§ Try it
Write out, without any change, the lines in the material below that run from the line with "Before and after one commit to priyatham14114/Central-Library, a" through the line with "16 other files.", both included.

§ Provided data
-- -- --

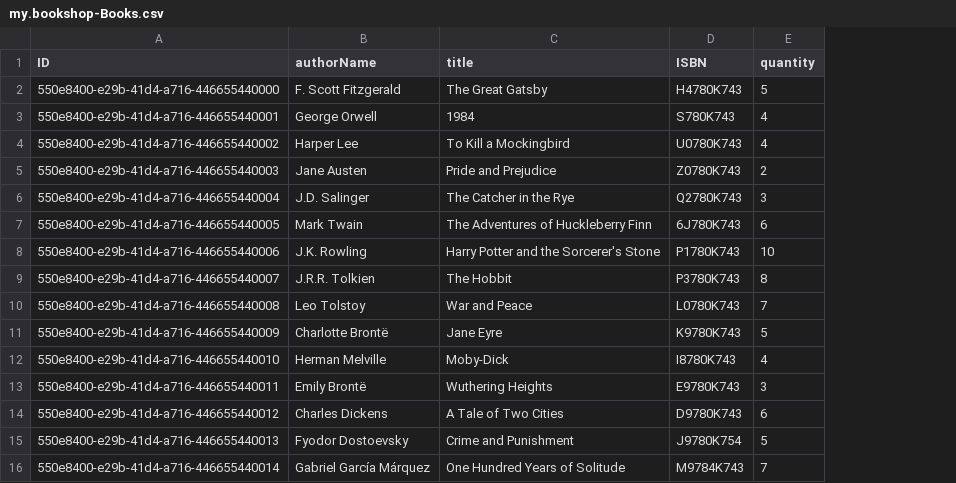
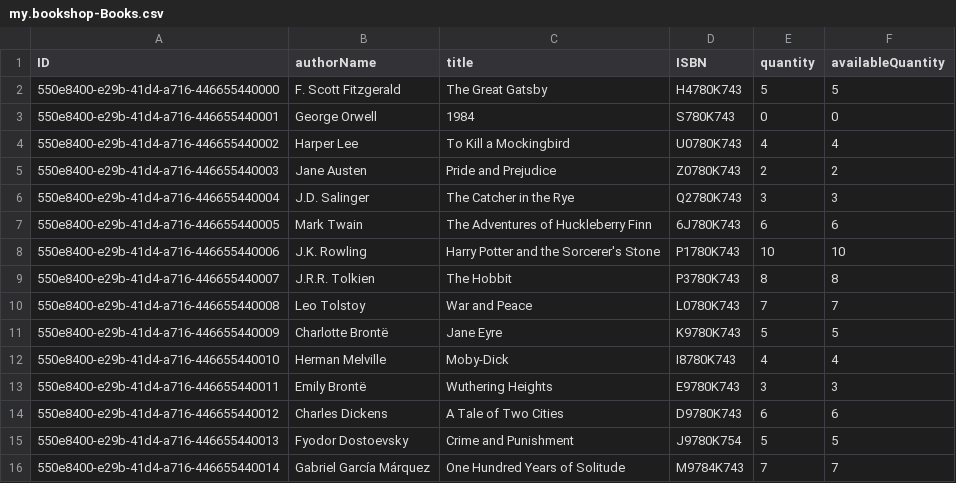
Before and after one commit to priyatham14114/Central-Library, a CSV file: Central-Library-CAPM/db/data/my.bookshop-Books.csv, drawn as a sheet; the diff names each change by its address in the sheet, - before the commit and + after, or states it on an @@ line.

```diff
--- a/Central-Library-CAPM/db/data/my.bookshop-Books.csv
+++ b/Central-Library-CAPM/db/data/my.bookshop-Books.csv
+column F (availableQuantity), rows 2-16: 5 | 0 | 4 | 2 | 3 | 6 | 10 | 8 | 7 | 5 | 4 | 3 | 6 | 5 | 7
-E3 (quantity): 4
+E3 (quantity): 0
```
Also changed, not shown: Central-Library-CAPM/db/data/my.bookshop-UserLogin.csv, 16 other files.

-- -- --

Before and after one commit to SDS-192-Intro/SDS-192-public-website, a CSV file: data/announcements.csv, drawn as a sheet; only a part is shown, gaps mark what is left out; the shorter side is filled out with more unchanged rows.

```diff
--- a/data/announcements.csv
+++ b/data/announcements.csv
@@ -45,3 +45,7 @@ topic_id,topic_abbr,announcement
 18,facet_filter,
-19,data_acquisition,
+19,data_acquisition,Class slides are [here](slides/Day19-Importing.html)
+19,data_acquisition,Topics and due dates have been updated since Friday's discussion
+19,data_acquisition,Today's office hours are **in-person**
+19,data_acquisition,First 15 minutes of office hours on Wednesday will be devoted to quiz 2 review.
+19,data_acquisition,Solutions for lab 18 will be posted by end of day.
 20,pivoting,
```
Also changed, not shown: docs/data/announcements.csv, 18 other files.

-- -- --

§ Answer space
Before and after one commit to priyatham14114/Central-Library, a CSV file: Central-Library-CAPM/db/data/my.bookshop-Books.csv, drawn as a sheet; the diff names each change by its address in the sheet, - before the commit and + after, or states it on an @@ line.

```diff
--- a/Central-Library-CAPM/db/data/my.bookshop-Books.csv
+++ b/Central-Library-CAPM/db/data/my.bookshop-Books.csv
+column F (availableQuantity), rows 2-16: 5 | 0 | 4 | 2 | 3 | 6 | 10 | 8 | 7 | 5 | 4 | 3 | 6 | 5 | 7
-E3 (quantity): 4
+E3 (quantity): 0
```
Also changed, not shown: Central-Library-CAPM/db/data/my.bookshop-UserLogin.csv, 16 other files.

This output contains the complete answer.